Pull every line of the entries that has the word "ipynb".
"""
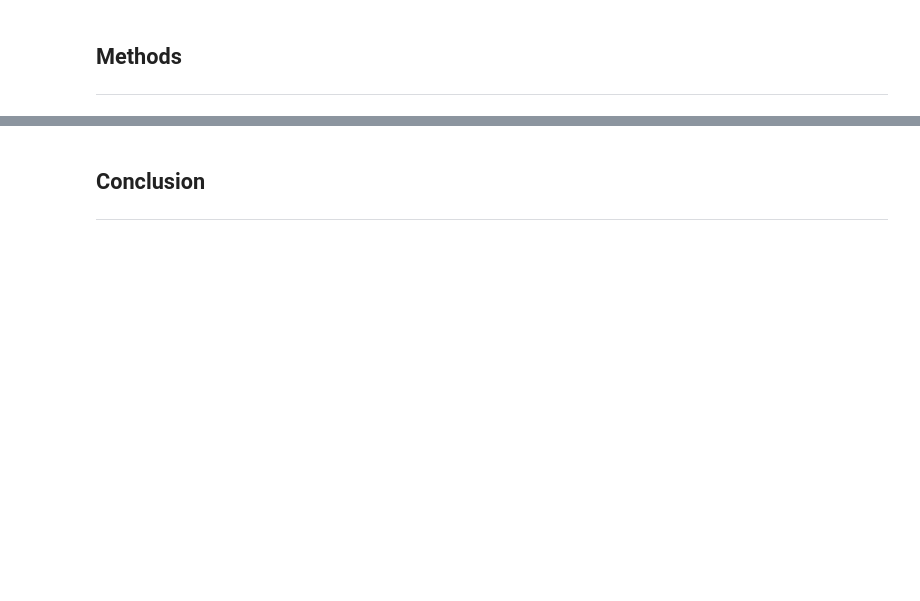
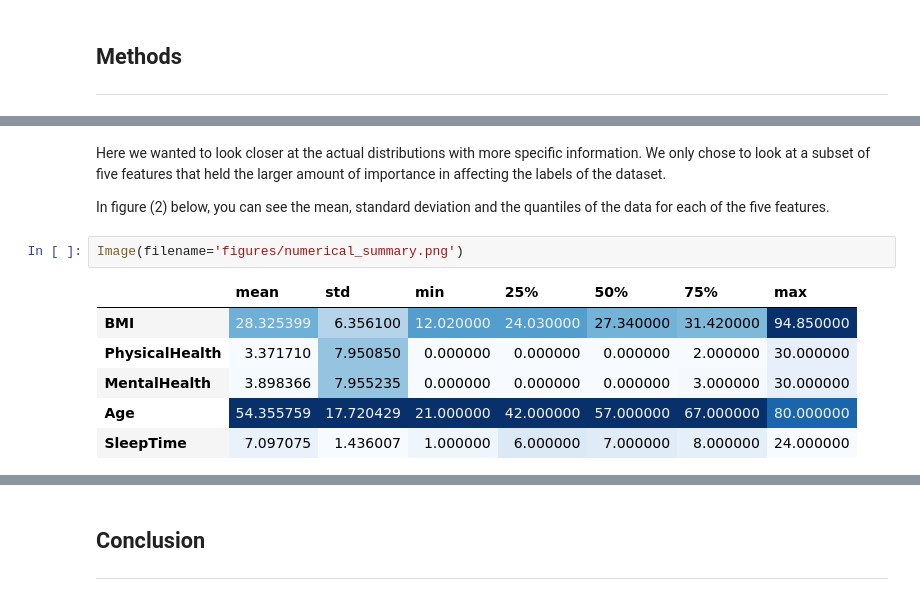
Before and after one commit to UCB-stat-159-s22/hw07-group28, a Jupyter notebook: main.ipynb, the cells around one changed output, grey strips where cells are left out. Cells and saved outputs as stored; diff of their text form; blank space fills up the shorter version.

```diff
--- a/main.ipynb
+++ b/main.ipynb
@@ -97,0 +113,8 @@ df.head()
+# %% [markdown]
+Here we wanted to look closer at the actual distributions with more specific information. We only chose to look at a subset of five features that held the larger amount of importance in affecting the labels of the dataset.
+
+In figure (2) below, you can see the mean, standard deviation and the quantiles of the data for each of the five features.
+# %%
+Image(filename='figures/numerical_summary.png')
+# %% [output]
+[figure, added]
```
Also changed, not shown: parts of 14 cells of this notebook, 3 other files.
"""
■ WRITTEN RESPONSE ■
Before and after one commit to UCB-stat-159-s22/hw07-group28, a Jupyter notebook: main.ipynb, the cells around one changed output, grey strips where cells are left out. Cells and saved outputs as stored; diff of their text form; blank space fills up the shorter version.
--- a/main.ipynb
+++ b/main.ipynb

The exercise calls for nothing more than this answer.